Originally published in the Grand Rapids Press, October 2, 2010

I am not quite sure whether I am very proud of or sorely disappointed in the potential voters of West Michigan. It seems we will be voting for governor in less than a month and the disinterest is palpable. That is, the air is thick with not caring. Apathy is skyrocketing?… As you can see, I’m having some difficulty putting it into words. But the feeling I get is that it is very cool the governor’s race has not (yet) turned into a mudslinging sideshow of partisan bickering. And yet, it might be nice if voters had some idea of who in fact was running. (Point of information: Rick Snyder is the Republican candidate; Virg Bernero is the Democrat.) But, hey — the truth is, we’ve been pretty dazzled by ArtPrize around here, and if that’s the big distraction, the governor thing can wait.


Good News! The Recession Is Over!…

Originally published in the Grand Rapids Press, September 25, 2010

The highly abridged back story is this: Bob Israels, a longtime West Michigan furniture store owner and entrepreneur, got caught in the credit crunch. Back in 2008, Israels borrowed a boatload of money to renovate the former Roger’s Department Store in Wyoming to be the new home of Klingman’s, a century old name for high quality furniture retail. The investment was stunning — the store, the building, the surrounding grounds were all top class, and a beacon for commercial development. 

Unfortunately, the timing could not have been worse. The Great Recession reached even into the ranks of Klingman’s customers — the upper and upper-middle class. Israels attempted to work with the banks for some flexibility with his loans. In years past, banks were glad to work with business people with high integrity and proven records. But the mid-size banks that Israels borrowed from were hurting for cash, too. Maybe they tried to work with him, I don’t know. But they ended up calling in the loans. Now Israels is liquidating Klingman’s.
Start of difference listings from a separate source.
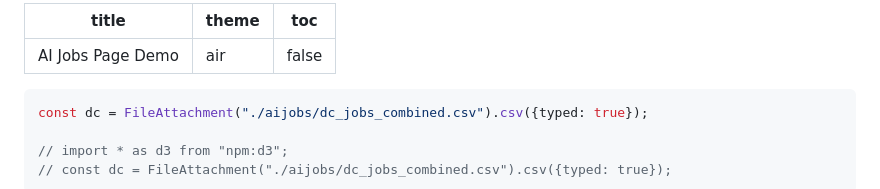
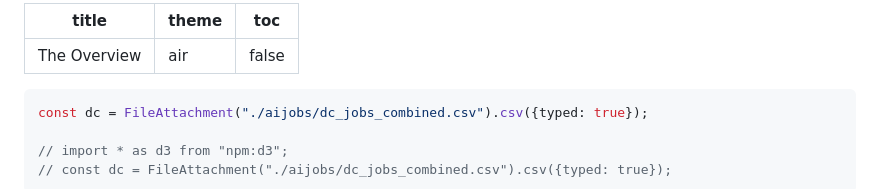
Before and after one commit to ellasuk6/AI-Jobs, a Markdown page: src/ai-jobs-page-demo.md, the part around the change. Drawn GitHub-style.

```diff
--- a/src/ai-jobs-page-demo.md
+++ b/src/ai-jobs-page-demo.md
@@ -1,5 +1,5 @@
 ---
-title: AI Jobs Page Demo
+title: The Overview
 theme: air
 toc: false
 ---
```
Also changed, not shown: src/index.md (+33 -6 lines).
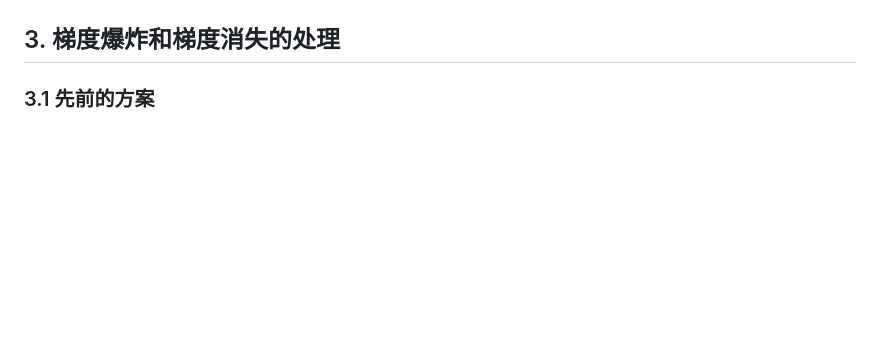
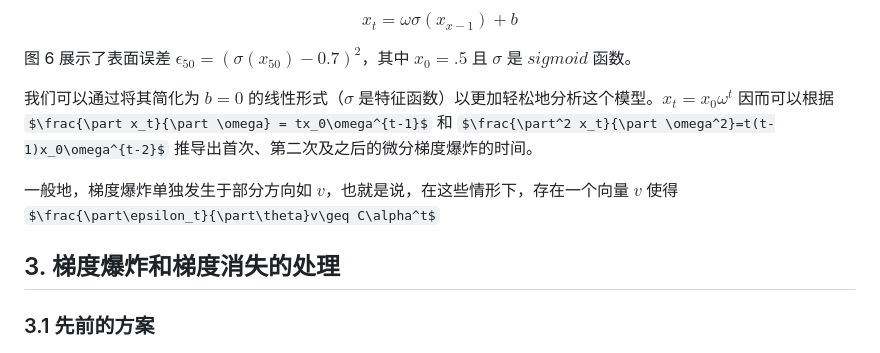
Before and after one commit to Zeyu-Xie/Myosotis-Backpropagation-in-Unstable-Neural-Networks, a Markdown page: 2024.3.5_文献翻译/On the difficulty of training Recurrent Neural Networks/手动翻译.md, the part around one of its changes. Rendered like a GitHub page; some formulas as TeX source; blank space fills up the shorter version.

```diff
--- a/2024.3.5_文献翻译/On the difficulty of training Recurrent Neural Networks/手动翻译.md
+++ b/2024.3.5_文献翻译/On the difficulty of training Recurrent Neural Networks/手动翻译.md
@@ -149,4 +154,15 @@ $x$ 轴表示参数 $b$，$y$ 轴表示渐近状态 $x_\infin$。粗体线跟随
 
+$$
+\begin{equation}\label{8}
+	x_t = \omega\sigma(x_{x-1})+b
+\end{equation}
+$$
+
+图 6 展示了表面误差 $\epsilon_{50} = (\sigma(x_{50})-0.7)^2$，其中 $x_0=.5$ 且 $\sigma$ 是 $sigmoid$ 函数。
+
+我们可以通过将其简化为 $b=0$ 的线性形式（$\sigma$ 是特征函数）以更加轻松地分析这个模型。$x_t = x_0 \omega^t$ 因而可以根据 $\frac{\part x_t}{\part \omega} = tx_0\omega^{t-1}$ 和 $\frac{\part^2 x_t}{\part \omega^2}=t(t-1)x_0\omega^{t-2}$ 推导出首次、第二次及之后的微分梯度爆炸的时间。
+
+一般地，梯度爆炸单独发生于部分方向如 $v$，也就是说，在这些情形下，存在一个向量 $v$ 使得 $\frac{\part\epsilon_t}{\part\theta}v\geq C\alpha^t$
 
 ## 3. 梯度爆炸和梯度消失的处理
 
```
Also changed, not shown: other parts of 2024.3.5_文献翻译/On the difficulty of training Recurrent Neural Networks/手动翻译.md (+6 -1 lines).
So to review: Wall Street throws a party, sucks all the money out of the system, takes money from the government and keeps it, reports tidy profits as actual businesses in the hinterlands of America suffocate from lack of capital, and then attempts to bolster consumer confidence by declaring the recession over. That about right?…